WHAT THE TASK REQUIRES:
Omitting all images, set down every line below exactly as it appears.

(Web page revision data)
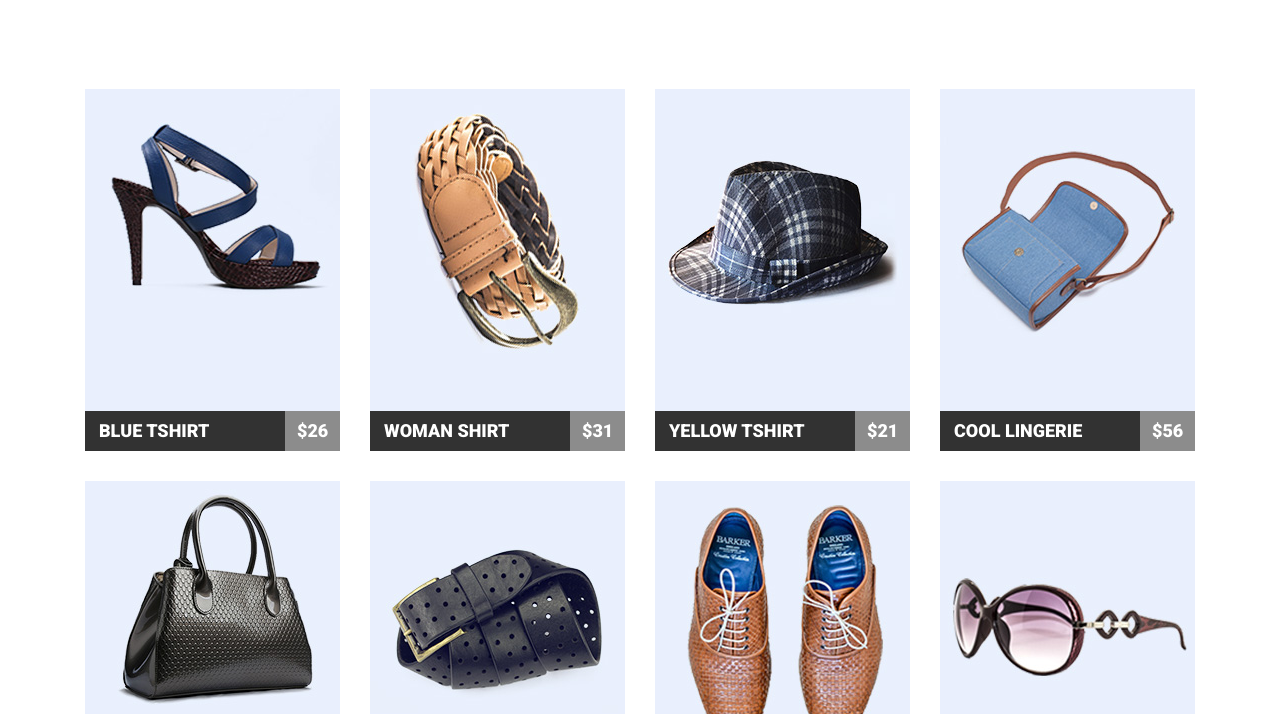
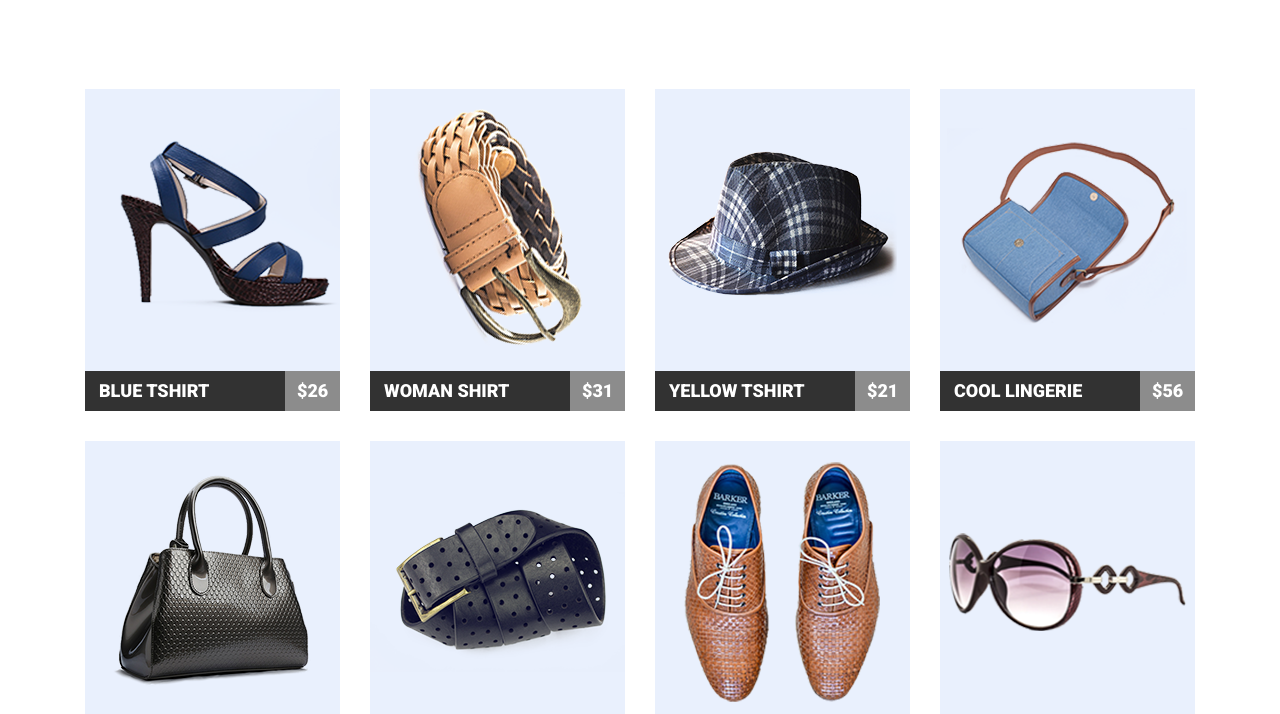
Before and after one commit to Popeyeit/goit-fe-course, a plain HTML site: page hw-04/index.html in a window 1280 px wide. Shown: the part 238-952 px from the top of the page. Drawn offline with nearby package versions, Linux system fonts and the light colour scheme.

Commit message:
fixed background and img-png

```diff
--- a/hw-04/css/styles.css
+++ b/hw-04/css/styles.css
@@ -19,6 +19,7 @@ body {
 img {
   display: block;
   max-width: 100%;
+  /* max-height: 100%; */
   height: auto;
 }
 
@@ -129,9 +130,14 @@ img {
 .catalog-list {
   float: left;
   width: 255px;
-
+  height: 322px;
   padding: 0;
   margin: 0;
+}
+.catalog-list img {
+  background-color: #e9f0fd;
+  width: 255px;
+  height: 282px;
 }
 
 .catalog-list:not(:nth-child(4n)) {
--- a/hw-04/index.html
+++ b/hw-04/index.html
@@ -40,49 +40,49 @@
           <ul class="featured-catalog clearfix">
             <li class="catalog-list">
               <a href="#">
-                <img src="img/Catalog-item1.jpg" alt="" />
+                <img src="img/product1.png" alt="" width="255" height="282" />
                 <p class="item">Blue tshirt</p>
                 <p class="price">$26</p>
               </a>
             </li>
             <li class="catalog-list ">
               <a href="#">
-                <img src="img/Catalog-item2.jpg" alt="" />
+                <img src="img/product2.png" alt="" width="255" height="282" />
                 <p class="item">Woman shirt</p>
                 <p class="price">$31</p>
               </a>
             </li>
             <li class="catalog-list">
               <a href="#">
-                <img src="img/Catalog-item3.jpg" alt="" />
+                <img src="img/product3.png" alt="" width="255" height="282" />
                 <p class="item">Yellow tshirt</p>
                 <p class="price">$21</p>
               </a>
             </li>
             <li class="catalog-list">
               <a href="#">
-                <img src="img/Catalog-item4.jpg" alt="" />
+                <img src="img/product4.png" alt="" width="255" height="282" />
                 <p class="item">Cool lingerie</p>
                 <p class="price">$56</p>
               </a>
             </li>
             <li class="catalog-list ">
-              <img src="img/Catalog-item5.jpg" alt="" />
+              <img src="img/product5.png" alt="" width="255" height="282" />
               <p class="item">Blue tshirt</p>
               <p class="price">$26</p>
             </li>
             <li class="catalog-list">
-              <img src="img/Catalog-item6.jpg" alt="" />
+              <img src="img/product6.png" alt="" width="255" height="282" />
               <p class="item">Woman shirt</p>
               <p class="price">$31</p>
             </li>
             <li class="catalog-list">
-              <img src="img/Catalog-item7.jpg" alt="" />
+              <img src="img/product7.png" alt="" width="255" height="282" />
               <p class="item">Yellow tshirt</p>
               <p class="price">$21</p>
             </li>
             <li class="catalog-list">
-              <img src="img/Catalog-item8.jpg" alt="" />
+              <img src="img/product8.png" alt="" width="255" height="282" />
               <p class="item">Cool lingerie</p>
               <p class="price">$56</p>
             </li>
```
Also changed, not shown: hw-04/img/Catalog-item1.jpg (deleted), hw-04/img/Catalog-item2.jpg (deleted), hw-04/img/Catalog-item3.jpg (deleted), hw-04/img/Catalog-item4.jpg (deleted), hw-04/img/Catalog-item5.jpg (deleted), hw-04/img/Catalog-item6.jpg (deleted), hw-04/img/Catalog-item7.jpg (deleted), hw-04/img/Catalog-item8.jpg (deleted), hw-04/img/product1.png (added), hw-04/img/product2.png (added), hw-04/img/product3.png (added), hw-04/img/product4.png (added), hw-04/img/product5.png (added), hw-04/img/product6.png (added), 2 more files.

SOLUTION TO THE PROBLEM:
Before and after one commit to Popeyeit/goit-fe-course, a plain HTML site: page hw-04/index.html in a window 1280 px wide. Shown: the part 238-952 px from the top of the page. Drawn offline with nearby package versions, Linux system fonts and the light colour scheme.

Commit message:
fixed background and img-png

```diff
--- a/hw-04/css/styles.css
+++ b/hw-04/css/styles.css
@@ -19,6 +19,7 @@ body {
 img {
   display: block;
   max-width: 100%;
+  /* max-height: 100%; */
   height: auto;
 }
 
@@ -129,9 +130,14 @@ img {
 .catalog-list {
   float: left;
   width: 255px;
-
+  height: 322px;
   padding: 0;
   margin: 0;
+}
+.catalog-list img {
+  background-color: #e9f0fd;
+  width: 255px;
+  height: 282px;
 }
 
 .catalog-list:not(:nth-child(4n)) {
--- a/hw-04/index.html
+++ b/hw-04/index.html
@@ -40,49 +40,49 @@
           <ul class="featured-catalog clearfix">
             <li class="catalog-list">
               <a href="#">
-                <img src="img/Catalog-item1.jpg" alt="" />
+                <img src="img/product1.png" alt="" width="255" height="282" />
                 <p class="item">Blue tshirt</p>
                 <p class="price">$26</p>
               </a>
             </li>
             <li class="catalog-list ">
               <a href="#">
-                <img src="img/Catalog-item2.jpg" alt="" />
+                <img src="img/product2.png" alt="" width="255" height="282" />
                 <p class="item">Woman shirt</p>
                 <p class="price">$31</p>
               </a>
             </li>
             <li class="catalog-list">
               <a href="#">
-                <img src="img/Catalog-item3.jpg" alt="" />
+                <img src="img/product3.png" alt="" width="255" height="282" />
                 <p class="item">Yellow tshirt</p>
                 <p class="price">$21</p>
               </a>
             </li>
             <li class="catalog-list">
               <a href="#">
-                <img src="img/Catalog-item4.jpg" alt="" />
+                <img src="img/product4.png" alt="" width="255" height="282" />
                 <p class="item">Cool lingerie</p>
                 <p class="price">$56</p>
               </a>
             </li>
             <li class="catalog-list ">
-              <img src="img/Catalog-item5.jpg" alt="" />
+              <img src="img/product5.png" alt="" width="255" height="282" />
               <p class="item">Blue tshirt</p>
               <p class="price">$26</p>
             </li>
             <li class="catalog-list">
-              <img src="img/Catalog-item6.jpg" alt="" />
+              <img src="img/product6.png" alt="" width="255" height="282" />
               <p class="item">Woman shirt</p>
               <p class="price">$31</p>
             </li>
             <li class="catalog-list">
-              <img src="img/Catalog-item7.jpg" alt="" />
+              <img src="img/product7.png" alt="" width="255" height="282" />
               <p class="item">Yellow tshirt</p>
               <p class="price">$21</p>
             </li>
             <li class="catalog-list">
-              <img src="img/Catalog-item8.jpg" alt="" />
+              <img src="img/product8.png" alt="" width="255" height="282" />
               <p class="item">Cool lingerie</p>
               <p class="price">$56</p>
             </li>
```
Also changed, not shown: hw-04/img/Catalog-item1.jpg (deleted), hw-04/img/Catalog-item2.jpg (deleted), hw-04/img/Catalog-item3.jpg (deleted), hw-04/img/Catalog-item4.jpg (deleted), hw-04/img/Catalog-item5.jpg (deleted), hw-04/img/Catalog-item6.jpg (deleted), hw-04/img/Catalog-item7.jpg (deleted), hw-04/img/Catalog-item8.jpg (deleted), hw-04/img/product1.png (added), hw-04/img/product2.png (added), hw-04/img/product3.png (added), hw-04/img/product4.png (added), hw-04/img/product5.png (added), hw-04/img/product6.png (added), 2 more files.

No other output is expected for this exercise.